- _Exercise_: Where does the string "Icon" appear in the listing below? Copy every line where it does.

- _Input_:
+---+

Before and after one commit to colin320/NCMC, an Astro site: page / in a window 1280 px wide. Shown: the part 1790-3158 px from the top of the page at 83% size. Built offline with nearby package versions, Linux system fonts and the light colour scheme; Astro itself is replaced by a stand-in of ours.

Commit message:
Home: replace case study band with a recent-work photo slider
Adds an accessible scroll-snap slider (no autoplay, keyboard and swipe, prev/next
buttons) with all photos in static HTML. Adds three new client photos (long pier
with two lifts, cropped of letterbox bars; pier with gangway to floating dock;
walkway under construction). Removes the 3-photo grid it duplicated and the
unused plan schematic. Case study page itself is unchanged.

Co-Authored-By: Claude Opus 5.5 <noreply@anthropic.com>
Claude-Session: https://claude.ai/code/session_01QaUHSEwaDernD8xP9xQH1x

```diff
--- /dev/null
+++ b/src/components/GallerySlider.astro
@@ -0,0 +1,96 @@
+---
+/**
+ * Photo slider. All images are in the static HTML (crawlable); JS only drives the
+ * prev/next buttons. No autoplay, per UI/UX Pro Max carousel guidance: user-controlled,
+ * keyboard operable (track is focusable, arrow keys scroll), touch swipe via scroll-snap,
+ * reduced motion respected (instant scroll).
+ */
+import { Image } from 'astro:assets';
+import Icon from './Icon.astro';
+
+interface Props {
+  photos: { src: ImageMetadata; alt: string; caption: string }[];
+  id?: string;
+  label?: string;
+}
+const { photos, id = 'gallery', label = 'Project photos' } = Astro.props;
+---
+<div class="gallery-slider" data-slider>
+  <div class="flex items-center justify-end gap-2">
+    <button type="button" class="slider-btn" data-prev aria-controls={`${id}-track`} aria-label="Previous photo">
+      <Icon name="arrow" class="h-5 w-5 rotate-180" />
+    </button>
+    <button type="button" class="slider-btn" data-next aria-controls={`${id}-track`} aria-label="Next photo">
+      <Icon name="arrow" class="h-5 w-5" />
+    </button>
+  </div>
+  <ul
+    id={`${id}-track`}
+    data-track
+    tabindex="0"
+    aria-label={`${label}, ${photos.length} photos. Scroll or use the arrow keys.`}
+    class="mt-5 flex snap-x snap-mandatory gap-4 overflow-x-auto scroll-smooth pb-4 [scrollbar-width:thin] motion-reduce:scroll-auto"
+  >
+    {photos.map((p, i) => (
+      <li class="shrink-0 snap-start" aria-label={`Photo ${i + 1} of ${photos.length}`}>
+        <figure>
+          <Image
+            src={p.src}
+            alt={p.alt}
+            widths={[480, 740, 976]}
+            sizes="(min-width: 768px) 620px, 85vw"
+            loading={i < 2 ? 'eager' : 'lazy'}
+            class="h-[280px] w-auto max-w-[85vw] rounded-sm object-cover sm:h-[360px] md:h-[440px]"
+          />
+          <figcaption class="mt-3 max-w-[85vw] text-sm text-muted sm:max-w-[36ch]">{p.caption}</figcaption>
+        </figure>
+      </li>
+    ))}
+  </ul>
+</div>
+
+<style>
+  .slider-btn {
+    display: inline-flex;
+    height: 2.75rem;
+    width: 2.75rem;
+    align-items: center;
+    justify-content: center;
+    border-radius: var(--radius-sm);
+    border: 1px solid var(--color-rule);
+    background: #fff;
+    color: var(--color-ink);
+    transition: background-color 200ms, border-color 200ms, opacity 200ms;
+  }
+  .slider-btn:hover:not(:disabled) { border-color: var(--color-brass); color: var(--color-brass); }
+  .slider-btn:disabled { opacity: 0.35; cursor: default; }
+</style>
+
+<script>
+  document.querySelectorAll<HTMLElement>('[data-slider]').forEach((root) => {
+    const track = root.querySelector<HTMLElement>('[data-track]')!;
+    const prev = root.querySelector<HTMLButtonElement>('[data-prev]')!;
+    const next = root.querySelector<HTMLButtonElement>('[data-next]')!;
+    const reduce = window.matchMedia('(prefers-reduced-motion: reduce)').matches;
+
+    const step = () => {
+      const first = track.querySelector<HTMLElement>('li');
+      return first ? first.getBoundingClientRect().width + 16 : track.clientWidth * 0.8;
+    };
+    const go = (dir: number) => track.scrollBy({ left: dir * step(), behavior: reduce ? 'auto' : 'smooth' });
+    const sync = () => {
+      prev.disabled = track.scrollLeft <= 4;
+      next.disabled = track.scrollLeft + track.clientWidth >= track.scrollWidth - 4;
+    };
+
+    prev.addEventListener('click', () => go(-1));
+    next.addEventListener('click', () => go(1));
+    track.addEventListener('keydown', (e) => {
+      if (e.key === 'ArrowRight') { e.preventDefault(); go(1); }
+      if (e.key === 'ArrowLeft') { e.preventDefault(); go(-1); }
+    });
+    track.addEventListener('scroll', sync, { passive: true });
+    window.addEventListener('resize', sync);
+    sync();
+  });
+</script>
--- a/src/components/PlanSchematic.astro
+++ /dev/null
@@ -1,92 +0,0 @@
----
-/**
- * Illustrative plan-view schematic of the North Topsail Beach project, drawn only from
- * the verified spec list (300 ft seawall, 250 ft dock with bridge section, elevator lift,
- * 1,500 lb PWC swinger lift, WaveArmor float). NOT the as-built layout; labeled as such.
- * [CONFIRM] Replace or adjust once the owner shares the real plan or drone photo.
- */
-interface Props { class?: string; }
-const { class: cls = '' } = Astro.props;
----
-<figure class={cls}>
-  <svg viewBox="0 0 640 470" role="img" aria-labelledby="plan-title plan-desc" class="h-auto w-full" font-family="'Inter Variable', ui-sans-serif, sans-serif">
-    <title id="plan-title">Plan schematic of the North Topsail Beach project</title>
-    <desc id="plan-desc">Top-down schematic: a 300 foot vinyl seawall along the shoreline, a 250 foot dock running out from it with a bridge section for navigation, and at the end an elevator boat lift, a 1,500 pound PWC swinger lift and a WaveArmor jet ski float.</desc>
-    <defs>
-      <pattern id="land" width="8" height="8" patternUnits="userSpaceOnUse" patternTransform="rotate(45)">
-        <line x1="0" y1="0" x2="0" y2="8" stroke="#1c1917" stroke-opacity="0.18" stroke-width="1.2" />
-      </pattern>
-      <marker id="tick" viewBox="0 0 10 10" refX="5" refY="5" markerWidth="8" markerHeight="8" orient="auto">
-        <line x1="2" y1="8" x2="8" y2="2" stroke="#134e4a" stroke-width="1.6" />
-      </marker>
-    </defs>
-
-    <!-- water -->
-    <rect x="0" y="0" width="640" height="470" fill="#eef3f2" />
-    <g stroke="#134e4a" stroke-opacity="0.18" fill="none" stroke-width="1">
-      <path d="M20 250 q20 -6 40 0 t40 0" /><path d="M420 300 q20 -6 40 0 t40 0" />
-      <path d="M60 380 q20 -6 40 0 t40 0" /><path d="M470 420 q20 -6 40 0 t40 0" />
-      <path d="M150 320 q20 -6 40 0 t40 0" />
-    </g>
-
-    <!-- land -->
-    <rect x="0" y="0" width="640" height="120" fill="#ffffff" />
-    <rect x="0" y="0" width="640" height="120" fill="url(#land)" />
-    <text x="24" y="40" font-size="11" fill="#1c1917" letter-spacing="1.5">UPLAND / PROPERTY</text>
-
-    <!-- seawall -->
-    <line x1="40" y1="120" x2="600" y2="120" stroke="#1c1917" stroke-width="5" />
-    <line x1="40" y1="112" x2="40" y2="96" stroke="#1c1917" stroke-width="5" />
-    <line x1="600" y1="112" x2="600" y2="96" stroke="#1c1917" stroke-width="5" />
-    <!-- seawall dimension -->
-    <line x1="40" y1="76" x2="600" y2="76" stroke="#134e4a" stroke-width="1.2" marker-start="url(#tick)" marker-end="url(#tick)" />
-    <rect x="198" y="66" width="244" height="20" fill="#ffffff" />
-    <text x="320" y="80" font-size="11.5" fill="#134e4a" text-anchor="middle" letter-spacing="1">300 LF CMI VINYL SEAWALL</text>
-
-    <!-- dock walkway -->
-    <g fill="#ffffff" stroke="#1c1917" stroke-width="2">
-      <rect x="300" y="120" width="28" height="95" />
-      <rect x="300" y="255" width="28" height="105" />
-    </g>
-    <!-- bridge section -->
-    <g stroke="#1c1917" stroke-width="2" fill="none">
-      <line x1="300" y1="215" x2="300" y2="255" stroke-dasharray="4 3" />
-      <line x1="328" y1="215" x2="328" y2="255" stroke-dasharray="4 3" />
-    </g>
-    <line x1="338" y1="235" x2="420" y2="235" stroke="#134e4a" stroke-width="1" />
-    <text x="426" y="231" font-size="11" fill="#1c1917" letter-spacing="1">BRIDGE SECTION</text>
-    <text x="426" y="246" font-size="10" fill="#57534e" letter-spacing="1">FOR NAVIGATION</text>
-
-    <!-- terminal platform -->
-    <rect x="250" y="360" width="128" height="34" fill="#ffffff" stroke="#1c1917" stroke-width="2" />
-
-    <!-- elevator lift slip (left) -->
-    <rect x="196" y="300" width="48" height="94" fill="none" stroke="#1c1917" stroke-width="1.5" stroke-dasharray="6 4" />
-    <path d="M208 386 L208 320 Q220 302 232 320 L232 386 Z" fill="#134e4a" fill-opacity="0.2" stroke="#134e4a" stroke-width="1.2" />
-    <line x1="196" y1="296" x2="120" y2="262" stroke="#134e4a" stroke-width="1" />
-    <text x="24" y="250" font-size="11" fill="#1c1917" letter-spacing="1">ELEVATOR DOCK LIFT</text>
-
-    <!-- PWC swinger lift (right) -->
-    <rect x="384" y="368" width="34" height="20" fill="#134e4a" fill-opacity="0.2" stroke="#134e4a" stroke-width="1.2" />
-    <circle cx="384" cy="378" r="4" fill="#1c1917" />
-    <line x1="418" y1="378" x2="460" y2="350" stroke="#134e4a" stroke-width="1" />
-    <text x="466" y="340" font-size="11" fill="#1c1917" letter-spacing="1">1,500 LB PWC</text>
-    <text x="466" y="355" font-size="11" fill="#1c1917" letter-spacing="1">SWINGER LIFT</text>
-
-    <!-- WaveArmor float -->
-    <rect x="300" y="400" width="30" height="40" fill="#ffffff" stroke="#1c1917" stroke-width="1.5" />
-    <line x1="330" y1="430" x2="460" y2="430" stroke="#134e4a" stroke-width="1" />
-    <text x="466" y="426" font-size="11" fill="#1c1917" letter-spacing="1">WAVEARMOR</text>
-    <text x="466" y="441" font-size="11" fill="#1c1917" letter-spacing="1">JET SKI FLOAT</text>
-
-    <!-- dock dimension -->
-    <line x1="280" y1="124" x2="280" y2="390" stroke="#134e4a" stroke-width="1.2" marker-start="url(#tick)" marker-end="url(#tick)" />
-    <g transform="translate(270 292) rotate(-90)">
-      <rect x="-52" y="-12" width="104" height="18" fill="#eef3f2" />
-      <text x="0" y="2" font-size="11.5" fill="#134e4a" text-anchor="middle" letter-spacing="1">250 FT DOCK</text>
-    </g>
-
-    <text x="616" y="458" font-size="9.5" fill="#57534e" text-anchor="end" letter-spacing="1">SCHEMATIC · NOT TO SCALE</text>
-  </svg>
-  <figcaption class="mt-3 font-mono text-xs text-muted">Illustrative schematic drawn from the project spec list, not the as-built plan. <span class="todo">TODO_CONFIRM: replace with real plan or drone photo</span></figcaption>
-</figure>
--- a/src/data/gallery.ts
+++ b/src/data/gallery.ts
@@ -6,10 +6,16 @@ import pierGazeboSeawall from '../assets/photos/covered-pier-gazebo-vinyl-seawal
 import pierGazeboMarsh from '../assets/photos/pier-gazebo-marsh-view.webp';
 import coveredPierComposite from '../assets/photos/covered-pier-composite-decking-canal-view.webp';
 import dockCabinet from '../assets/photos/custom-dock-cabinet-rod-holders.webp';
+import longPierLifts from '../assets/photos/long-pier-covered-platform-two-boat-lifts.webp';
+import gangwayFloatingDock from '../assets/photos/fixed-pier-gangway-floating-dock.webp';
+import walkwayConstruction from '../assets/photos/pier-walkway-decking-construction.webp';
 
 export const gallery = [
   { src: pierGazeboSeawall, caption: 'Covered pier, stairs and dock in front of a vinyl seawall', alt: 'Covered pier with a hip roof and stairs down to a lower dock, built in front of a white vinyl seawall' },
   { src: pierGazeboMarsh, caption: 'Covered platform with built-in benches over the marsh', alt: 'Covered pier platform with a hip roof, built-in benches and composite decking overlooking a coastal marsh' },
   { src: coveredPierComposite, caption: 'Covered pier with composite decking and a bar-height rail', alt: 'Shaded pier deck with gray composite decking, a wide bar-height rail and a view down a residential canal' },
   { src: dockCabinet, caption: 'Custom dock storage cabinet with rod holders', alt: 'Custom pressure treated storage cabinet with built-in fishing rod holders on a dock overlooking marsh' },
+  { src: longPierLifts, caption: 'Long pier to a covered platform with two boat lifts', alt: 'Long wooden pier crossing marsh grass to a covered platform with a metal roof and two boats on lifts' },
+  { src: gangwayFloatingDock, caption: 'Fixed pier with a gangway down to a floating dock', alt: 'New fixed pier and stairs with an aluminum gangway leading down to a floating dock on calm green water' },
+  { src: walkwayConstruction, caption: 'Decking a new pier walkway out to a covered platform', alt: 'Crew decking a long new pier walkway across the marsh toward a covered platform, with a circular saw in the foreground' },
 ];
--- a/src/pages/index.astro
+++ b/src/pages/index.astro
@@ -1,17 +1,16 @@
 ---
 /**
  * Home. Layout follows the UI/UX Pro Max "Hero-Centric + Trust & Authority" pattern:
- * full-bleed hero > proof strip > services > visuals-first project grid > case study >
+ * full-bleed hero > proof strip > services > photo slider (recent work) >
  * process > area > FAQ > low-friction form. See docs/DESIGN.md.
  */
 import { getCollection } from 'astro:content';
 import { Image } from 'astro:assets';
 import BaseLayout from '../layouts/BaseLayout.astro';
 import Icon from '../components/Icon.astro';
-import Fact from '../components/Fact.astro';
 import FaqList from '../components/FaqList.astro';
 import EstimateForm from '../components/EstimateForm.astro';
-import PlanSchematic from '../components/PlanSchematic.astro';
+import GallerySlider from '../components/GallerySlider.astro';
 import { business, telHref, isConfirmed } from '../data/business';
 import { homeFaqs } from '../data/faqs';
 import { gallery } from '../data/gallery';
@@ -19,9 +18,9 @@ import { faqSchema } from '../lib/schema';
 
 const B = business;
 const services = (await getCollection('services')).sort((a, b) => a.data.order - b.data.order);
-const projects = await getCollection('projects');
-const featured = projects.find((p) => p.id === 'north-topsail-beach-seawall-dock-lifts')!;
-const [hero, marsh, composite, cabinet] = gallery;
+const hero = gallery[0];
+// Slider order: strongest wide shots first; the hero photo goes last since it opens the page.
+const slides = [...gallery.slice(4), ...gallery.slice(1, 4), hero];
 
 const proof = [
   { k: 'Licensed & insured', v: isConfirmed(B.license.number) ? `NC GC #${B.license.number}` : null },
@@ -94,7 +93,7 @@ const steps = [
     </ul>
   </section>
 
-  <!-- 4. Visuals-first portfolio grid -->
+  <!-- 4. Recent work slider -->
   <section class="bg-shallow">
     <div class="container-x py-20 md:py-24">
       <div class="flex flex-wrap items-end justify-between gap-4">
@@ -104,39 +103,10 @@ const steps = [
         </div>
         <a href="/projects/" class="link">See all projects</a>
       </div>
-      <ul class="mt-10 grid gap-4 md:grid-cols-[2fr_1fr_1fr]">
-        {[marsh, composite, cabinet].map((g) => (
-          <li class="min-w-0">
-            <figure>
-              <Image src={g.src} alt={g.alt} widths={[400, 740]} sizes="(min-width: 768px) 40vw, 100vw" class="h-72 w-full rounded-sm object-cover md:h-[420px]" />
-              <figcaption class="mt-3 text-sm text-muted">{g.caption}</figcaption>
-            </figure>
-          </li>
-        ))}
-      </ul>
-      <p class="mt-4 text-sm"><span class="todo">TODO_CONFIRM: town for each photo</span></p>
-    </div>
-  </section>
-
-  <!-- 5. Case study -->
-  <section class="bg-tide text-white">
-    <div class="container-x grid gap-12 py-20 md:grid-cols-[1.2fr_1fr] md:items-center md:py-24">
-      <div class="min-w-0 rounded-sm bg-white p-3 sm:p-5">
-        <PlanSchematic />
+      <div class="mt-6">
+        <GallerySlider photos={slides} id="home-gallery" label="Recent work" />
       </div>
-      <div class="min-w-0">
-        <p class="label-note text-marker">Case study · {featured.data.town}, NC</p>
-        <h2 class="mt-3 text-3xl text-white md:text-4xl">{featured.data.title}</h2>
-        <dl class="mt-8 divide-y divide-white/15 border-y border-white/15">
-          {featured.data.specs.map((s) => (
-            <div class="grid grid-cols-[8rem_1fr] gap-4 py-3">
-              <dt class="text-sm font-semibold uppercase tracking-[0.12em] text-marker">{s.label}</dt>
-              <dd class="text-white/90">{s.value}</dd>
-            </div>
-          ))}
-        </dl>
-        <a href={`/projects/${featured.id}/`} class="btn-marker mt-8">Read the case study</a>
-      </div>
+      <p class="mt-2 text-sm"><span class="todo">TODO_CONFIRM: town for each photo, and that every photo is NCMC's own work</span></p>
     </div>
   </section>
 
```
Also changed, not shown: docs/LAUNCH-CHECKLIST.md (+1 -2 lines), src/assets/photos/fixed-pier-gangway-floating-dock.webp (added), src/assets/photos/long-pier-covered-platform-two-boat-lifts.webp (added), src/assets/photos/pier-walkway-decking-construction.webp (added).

+---+

- _Answer to this exercise_:
+import Icon from './Icon.astro';
+      <Icon name="arrow" class="h-5 w-5 rotate-180" />
+      <Icon name="arrow" class="h-5 w-5" />
 import Icon from '../components/Icon.astro';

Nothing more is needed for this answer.